Purpose : Adaptive optics visual simulators (AOVS) allow the prediction of visual outcomes with intraocular lenses (IOL) before the actual cataract surgery is performed. The effective phase profile of the IOL is induced in the phakic eye and visual performance is measured. While in this case the retinal image is affected by the cornea, lens and the induced IOL, after surgery the lens will not be present. In this context, we evaluate the impact of the lens’ aberrations on the AO simulation of IOLs in phakic subjects.

Methods : The experiment was performed monocularly using our AOVS laboratory prototype in 5 subjects. For each eye, the aberrations of the cornea and the whole eye were first measured and the lens’ aberrations estimated by direct subtraction. Visual acuity (VA) at best focus and two different contrasts (100% and 20%) was measured for 5 different conditions. The case with natural lens’ aberrations (case Natural), when the spherical aberration (SA) of the lens was either corrected (case –SA) or doubled (case +SA), and with all high order aberrations of the lens corrected (case –WA) or doubled (case +WA). Through-focus high contrast VA was also measured for a diffractive IOL for the cases ‘Natural’ and ‘-WA’. Three different pupil sizes, 3, 4.5 and 6 mm were tested for all conditions.

Results : In average, for the 4.5 mm pupil high contrast VA was found to be similar for all tested cases. The changes with respect to the Natural case were 0.00±0.20 (case -SA), 0.01±0.22 (case -WA), -0.02±0.17 (case +SA) and 0.04±0.24(case +WA) units of LogMAR. Observed differences were similar for the 3 and 6 mm pupils except for case ‘+WA’ at the largest pupil with a difference of 0.08±0.23 units of LogMAR. For low contrast VA the absolute values of the differences were in average double than those found for high contrast but resulting in p<0.05 only for cases ‘+WA’ (4.5, 6 mm) and ‘-WA’ (3, 4.5 mm pupil). There were no differences in the measurements with the diffractive IOL profile for all the conditions.
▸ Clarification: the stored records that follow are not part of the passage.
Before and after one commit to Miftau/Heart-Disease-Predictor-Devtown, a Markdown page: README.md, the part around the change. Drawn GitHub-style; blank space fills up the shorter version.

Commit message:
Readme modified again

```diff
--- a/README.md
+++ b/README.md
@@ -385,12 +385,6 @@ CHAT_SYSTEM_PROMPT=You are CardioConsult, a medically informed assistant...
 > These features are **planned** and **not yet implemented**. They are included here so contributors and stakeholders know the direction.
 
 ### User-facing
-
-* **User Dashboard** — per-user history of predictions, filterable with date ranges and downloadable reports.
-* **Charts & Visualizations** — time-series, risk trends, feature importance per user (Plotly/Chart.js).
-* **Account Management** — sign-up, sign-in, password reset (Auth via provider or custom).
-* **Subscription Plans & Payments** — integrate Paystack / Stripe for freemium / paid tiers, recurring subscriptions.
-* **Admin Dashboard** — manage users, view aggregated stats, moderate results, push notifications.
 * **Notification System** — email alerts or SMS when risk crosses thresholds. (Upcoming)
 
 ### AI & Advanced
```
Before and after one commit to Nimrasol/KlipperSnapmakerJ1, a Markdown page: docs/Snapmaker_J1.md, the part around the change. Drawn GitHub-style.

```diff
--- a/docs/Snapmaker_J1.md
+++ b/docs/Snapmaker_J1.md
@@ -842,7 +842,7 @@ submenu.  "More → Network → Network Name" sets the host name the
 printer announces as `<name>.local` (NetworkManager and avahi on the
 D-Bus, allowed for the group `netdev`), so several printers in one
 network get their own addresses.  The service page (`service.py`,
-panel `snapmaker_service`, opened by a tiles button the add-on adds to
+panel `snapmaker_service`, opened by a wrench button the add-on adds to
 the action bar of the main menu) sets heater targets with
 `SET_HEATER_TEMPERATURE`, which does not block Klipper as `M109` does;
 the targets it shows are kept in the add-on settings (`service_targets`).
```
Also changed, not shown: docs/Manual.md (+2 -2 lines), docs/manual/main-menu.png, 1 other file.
Conclusions : Lens’ aberrations in phakic eyes play a minor role in the AO visual simulation of IOLs. AOVS can be accurately used prior to cataract surgery to predict future visual outcomes. In some special cases, the particular aberrations of the lens should be subtracted when inducing the IOL phase for an even better prediction.

This is an abstract that was submitted for the 2017 ARVO Annual Meeting, held in Baltimore, MD, May 7-11, 2017.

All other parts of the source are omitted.